News & Events
By 2050, the global population will reach 9.6 billion people. To feed an increasingly affluent global population, we will need 70% more food production and doubling of inputs, available water, and arable land, which will increasingly come at the expense of natural systems. This is made more complicated as the planet itself is undergoing vast biological and physical changes due to climate change and environmental degradation. These changes have profound consequences for food security, water availability, and global health.
Yet, despite billions of dollars spent on conservation and development efforts, our solutions continue to be incremental while the challenges increase exponentially. Some of the world’s most critical species are in danger of extinction due to habitat loss, invasive species, exploitation and wildlife trafficking, and global climate change. Conservation research or practice in its current form is not nearly fast or effective enough. Similarly, development efforts require us to rethink the entire model of how we provide meat, dairy, refrigeration, and air conditioning to the new middle classes emerging out of the bottom billions. We also need to confront an exponentially growing gap between those connected to knowledge and resources, and those who are not.
Innovation and Entrepreneurship for Conservation & Development will focus on understanding the current problem sets in conservation and development, rethinking assumptions about how to address them, and looking at real case examples of how entrepreneurs and innovators have taken novel approaches to address them. Students will learn ways to harness the unprecedented acceleration and democratization of science, technology, and connectivity, and innovative financial approaches, to address global challenges. The course is team-oriented. After studying cases, student teams will propose their own startups to address global challenges, which will be presented before a panel of VCs and foundation officers.
Alex Dehgan, the former Chief Scientist of the US Agency for International Development, and helped create the first national park in Afghanistan, will teach the course based on his expertise and work as the first Chief Scientist in two decades at USAID. Admission is by consent only, after providing the instructor with justification for participation.
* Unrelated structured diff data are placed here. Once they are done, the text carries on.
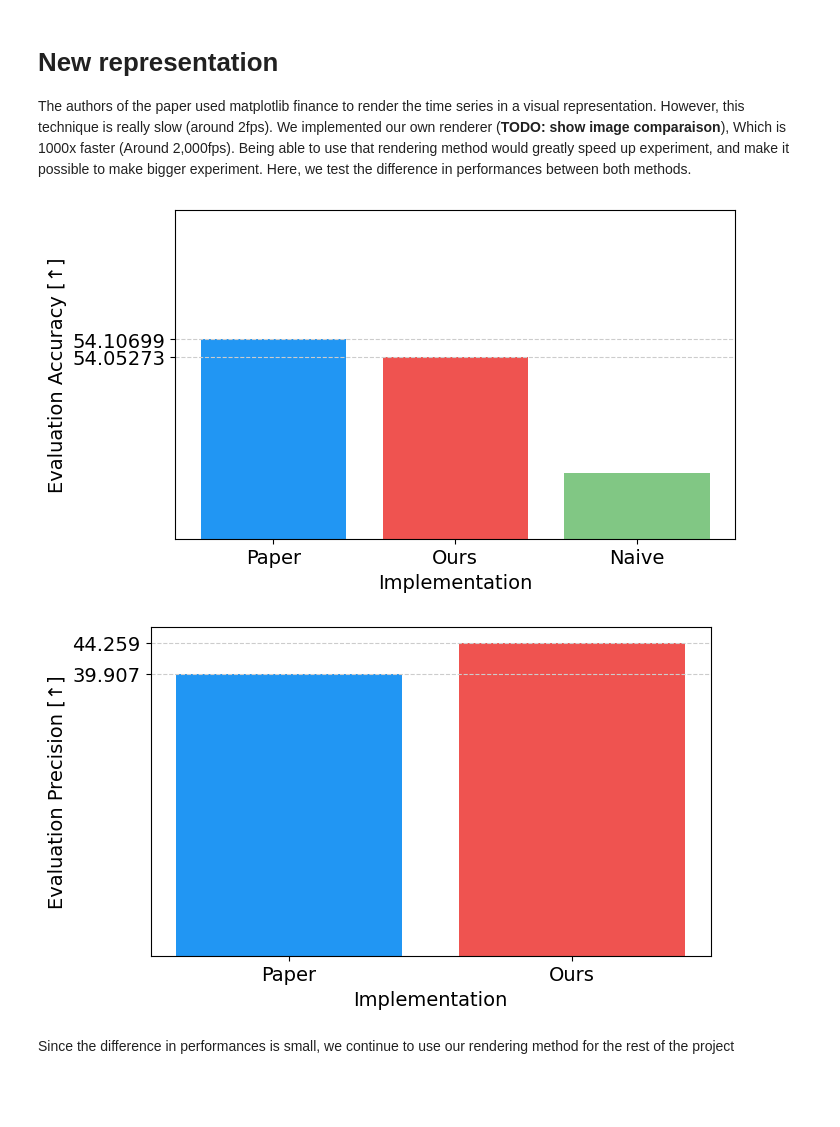
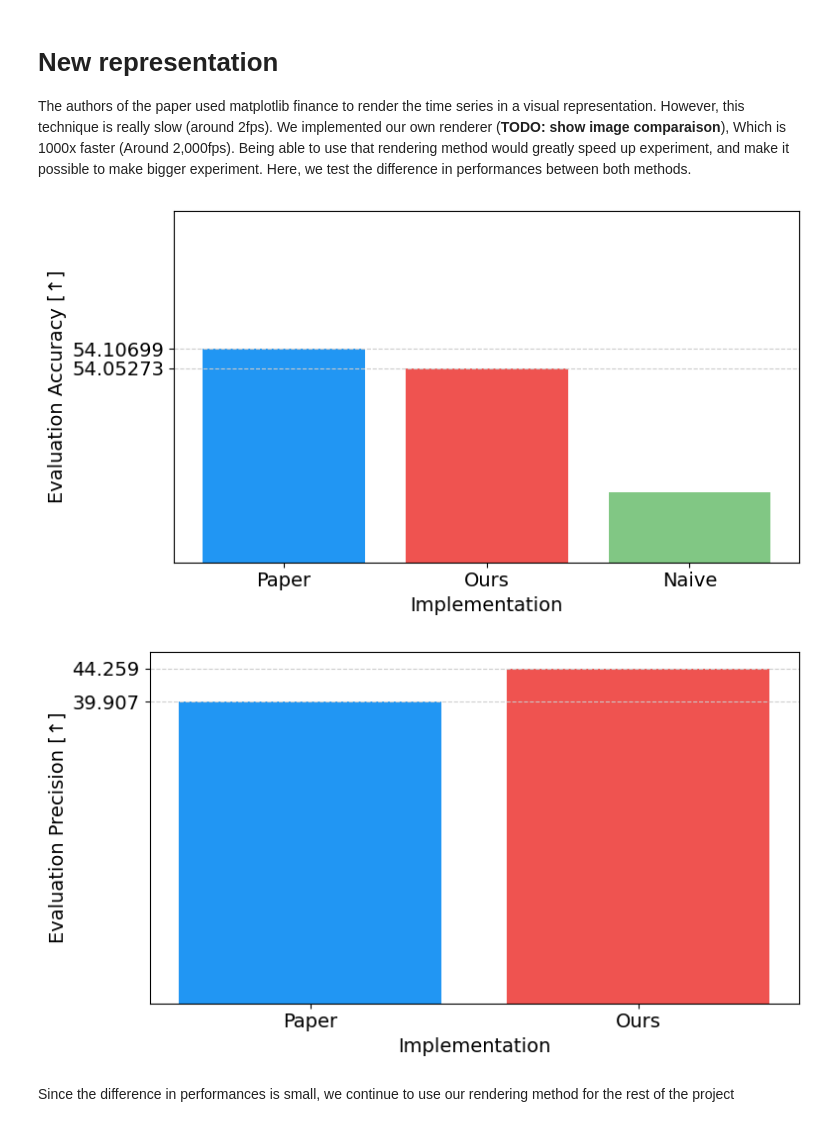
Before and after one commit to anthol42/MLSP-final_project, a Jupyter notebook: deep/notebooks/ablation.ipynb, the cells around one changed output. Cells and saved outputs as stored; diff of their text form; code cells hidden in the pictures; blank space fills up the shorter version.

```diff
--- a/deep/notebooks/ablation.ipynb
+++ b/deep/notebooks/ablation.ipynb
@@ -94,24 +102,26 @@ plt.grid(axis="y")
 plt.xlabel("Implementation")
 if OUT_FIGS is not None:
     plt.subplots_adjust(bottom=0.15, left=0.20)
+    plt.tight_layout()
     plt.savefig(f"{OUT_FIGS}/new_repr_acc.svg")
 # %% [output]
-[figure, old version]
+[figure, new version]
 # %%
 runID = [10, 11]
 acc = [100 * rTable.loc[rid]["precision"] for rid in runID]
 names = ["Paper", "Ours"]
 plt.bar(names, acc, color=COLORS[:2])
 plt.yticks(acc)
 # plt.ylim(53., 54.5)
 plt.ylabel("Evaluation Precision [↑]")
 plt.grid(axis="y")
 plt.xlabel("Implementation")
 if OUT_FIGS is not None:
     plt.subplots_adjust(bottom=0.15, left=0.20)
+    plt.tight_layout()
     plt.savefig(f"{OUT_FIGS}/new_repr_precision.svg")
 # %% [output]
-[figure, old version]
+[figure, new version]
 # %% [markdown]
 Since the difference in performances is small, we continue to use our rendering method for the rest of the project
 # %% [markdown]
```
Also changed, not shown: parts of 11 cells of this notebook, 2 other files.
This will be a one-time only course at the University. The course will be open to professional students across the university, as well as Trinity seniors and juniors.